Colorado rose in this year’s rankings because it established an independent Charter School Institute that can authorize schools. In addition to this institute, all local school districts in Colorado may authorize charter schools. The addition of the Charter School Institute as an authorizer enhances the charter sector in the state; however, the law prevents the Institute from authorizing schools in districts where the State Board of Education has granted exclusive chartering authority. This limits opportunities for operators to establish diverse schools.
CER also ranks Colorado highly because it provides charter schools with significant operational autonomies and a comparatively strong funding base.
- Fast Facts
- Law passed in 1993
- Number of Charters: 239
- Estimated Charter Enrollment: 114,700 (up 5 percent from 2015-16)
- Colorado does not cap the number of students who are attending charter schools
- Charters are entitled to 100 percent of the per-pupil operating funds their students would receive in district schools minus up to 5 percent in administrative fees
- Colorado allows charter schools to contract all education service providers and virtual charter schools are allowed
- A study by the university of Arkansas concluded that Charter Schools in Denver receive 21 percent less in per-pupil funding than traditional public schools
- Colorado receives only 9 of 15 possible points for “authorizing” because the Colorado Charter Schools Institute (CCSI) can only authorize in locales where the state has not granted districts exclusive operating authority. Districts that enroll 3,000 students or automatically receive this authority and other districts can apply to the state board to receive authority. Because the CCSI does not have the ability to authorize schools throughout the entire state of Colorado, districts authorize most charters in the state. While districts like Denver have earned a reputation for strong authorizing practices, many districts still challenge or deny high quality charter applications. They may also provide inequitable funding for charters
- Growth scores are high because the state does not cap the number of charter schools that are allowed to be authorized and there is steady expansion of charters.
- Charter schools receive automatic waivers from many laws and regulations that govern districts, which gives them reasonable autonomy.
Facilities funding for charter schools is extremely limited ($98 per-pupil in 2017). The law provides for operations funding to be about 95 percent of that allotted to district schools, but there is little to no accountability for equitable funding, and equitable funding practices vary widely between authorizing districts.
 Patrick J. Wolf, Larry D. Maloney, Jay F. May, & Corey A. DeAngelis (2017)
Online Learning Score: 62%
Students in the state have access to a diverse set of high-quality providers and courses may be purchased without policy barriers that limit procurement.

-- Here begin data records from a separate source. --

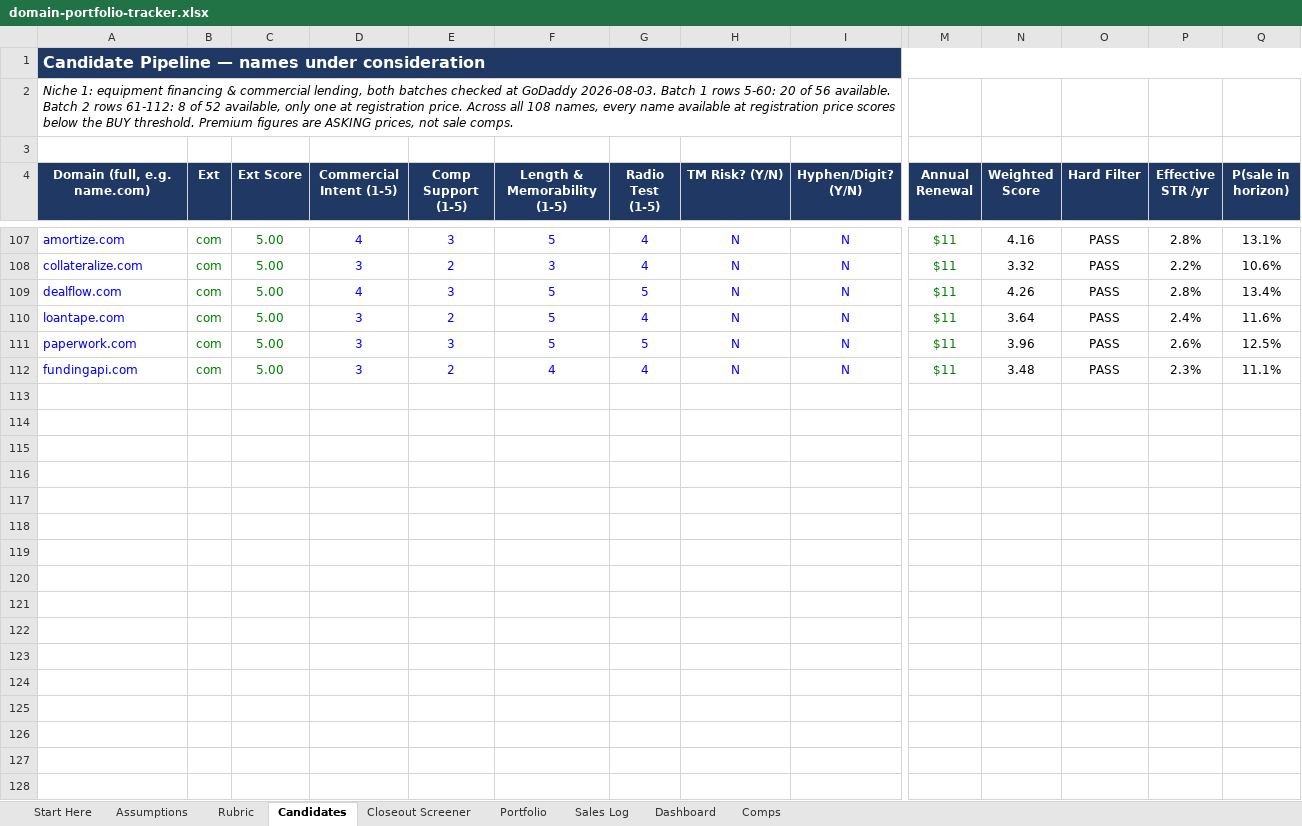
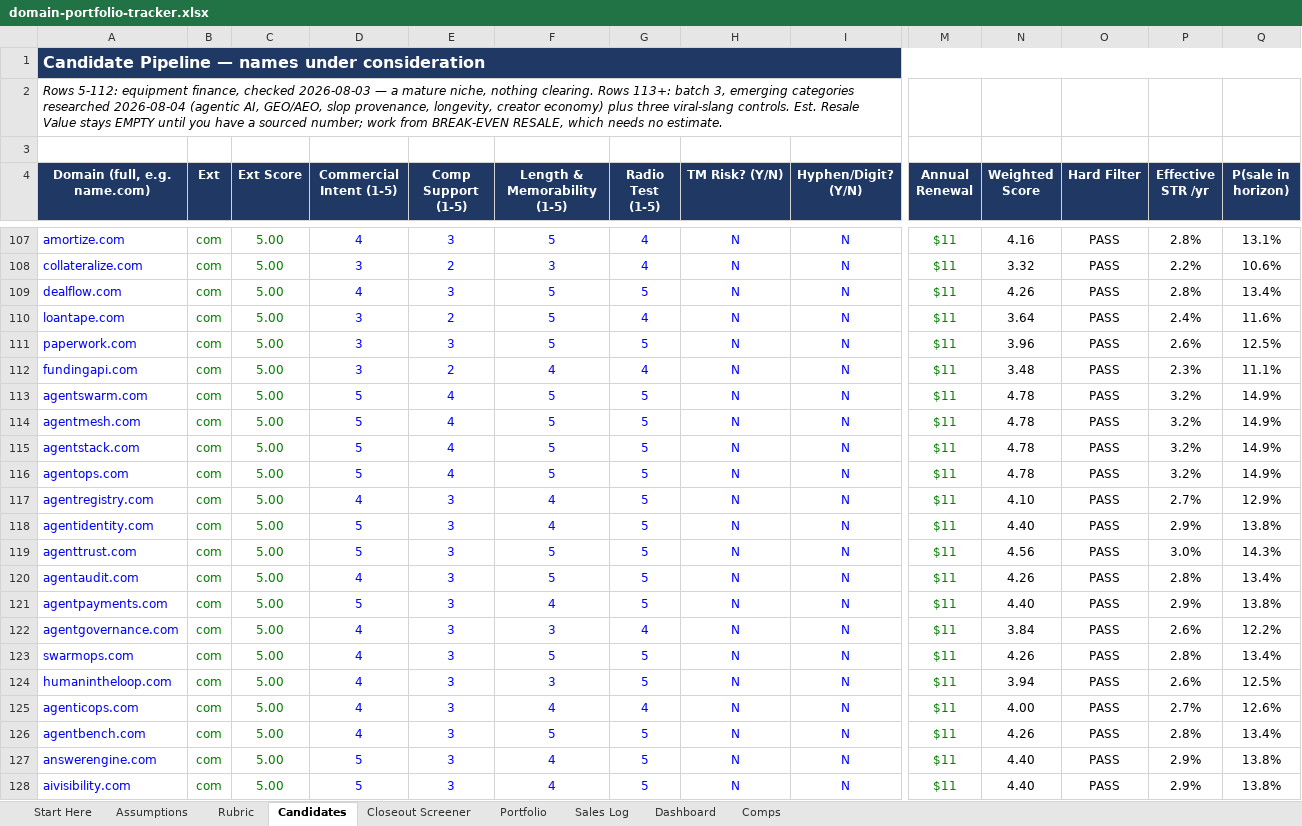
Before and after one commit to JohnnyBizz/AlphaEdge, an Excel workbook: domain-investing/domain-portfolio-tracker.xlsx, sheet Candidates, drawn as a sheet; only a part is shown, gaps mark what is left out; values as stored, in another font and other column widths than the file's, no borders; charts and pictures not drawn; rows hold the shown columns only; the diff covers the shown part only; the diff names each change by its address in the sheet, - before the commit and + after, or states it on an @@ line.

```diff
--- a/domain-investing/domain-portfolio-tracker.xlsx (sheet Candidates)
+++ b/domain-investing/domain-portfolio-tracker.xlsx (sheet Candidates)
-A2 (Domain (full, e.g. name.com)): Niche 1: equipment financing & commercial lending, both batches checked at GoDaddy 2026-08-03. Batch 1 rows 5-60: 20 of 56 available. Batch 2 rows 61-112: 8 of 52 available, only one at registration price. Across all 108 names, every name available at registration price scores below the BUY threshold. Premium figures are ASKING prices, not sale comps.
+A2 (Domain (full, e.g. name.com)): Rows 5-112: equipment finance, checked 2026-08-03 — a mature niche, nothing clearing. Rows 113+: batch 3, emerging categories researched 2026-08-04 (agentic AI, GEO/AEO, slop provenance, longevity, creator economy) plus three viral-slang controls. Est. Resale Value stays EMPTY until you have a sourced number; work from BREAK-EVEN RESALE, which needs no estimate.
+row 113: agentswarm.com | com | 5.00 | 5 | 4 | 5 | 5 | N | N | $11 | 4.78 | PASS | 3.2% | 14.9%
+row 114: agentmesh.com | com | 5.00 | 5 | 4 | 5 | 5 | N | N | $11 | 4.78 | PASS | 3.2% | 14.9%
+row 115: agentstack.com | com | 5.00 | 5 | 4 | 5 | 5 | N | N | $11 | 4.78 | PASS | 3.2% | 14.9%
+row 116: agentops.com | com | 5.00 | 5 | 4 | 5 | 5 | N | N | $11 | 4.78 | PASS | 3.2% | 14.9%
+row 117: agentregistry.com | com | 5.00 | 4 | 3 | 4 | 5 | N | N | $11 | 4.10 | PASS | 2.7% | 12.9%
+row 118: agentidentity.com | com | 5.00 | 5 | 3 | 4 | 5 | N | N | $11 | 4.40 | PASS | 2.9% | 13.8%
+row 119: agenttrust.com | com | 5.00 | 5 | 3 | 5 | 5 | N | N | $11 | 4.56 | PASS | 3.0% | 14.3%
+row 120: agentaudit.com | com | 5.00 | 4 | 3 | 5 | 5 | N | N | $11 | 4.26 | PASS | 2.8% | 13.4%
+row 121: agentpayments.com | com | 5.00 | 5 | 3 | 4 | 5 | N | N | $11 | 4.40 | PASS | 2.9% | 13.8%
+row 122: agentgovernance.com | com | 5.00 | 4 | 3 | 3 | 4 | N | N | $11 | 3.84 | PASS | 2.6% | 12.2%
+row 123: swarmops.com | com | 5.00 | 4 | 3 | 5 | 5 | N | N | $11 | 4.26 | PASS | 2.8% | 13.4%
+row 124: humanintheloop.com | com | 5.00 | 4 | 3 | 3 | 5 | N | N | $11 | 3.94 | PASS | 2.6% | 12.5%
+row 125: agenticops.com | com | 5.00 | 4 | 3 | 4 | 4 | N | N | $11 | 4.00 | PASS | 2.7% | 12.6%
+row 126: agentbench.com | com | 5.00 | 4 | 3 | 5 | 5 | N | N | $11 | 4.26 | PASS | 2.8% | 13.4%
+row 127: answerengine.com | com | 5.00 | 5 | 3 | 4 | 5 | N | N | $11 | 4.40 | PASS | 2.9% | 13.8%
+row 128: aivisibility.com | com | 5.00 | 5 | 3 | 4 | 5 | N | N | $11 | 4.40 | PASS | 2.9% | 13.8%
```
Also changed, not shown: 37 added rows elsewhere in this sheet, sheet Dashboard, 1 other file.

But funding and other policies for online learning could be improved to ensure eligibility for students. Colorado is a state where funding follows the student.
Teacher Quality Score: 75%
Delivering Well Prepared Teachers D
Expanding the Pool of Teachers D+
Identifying Effective Teachers B
Retaining Effective Teachers C
Exiting Ineffective Teachers C+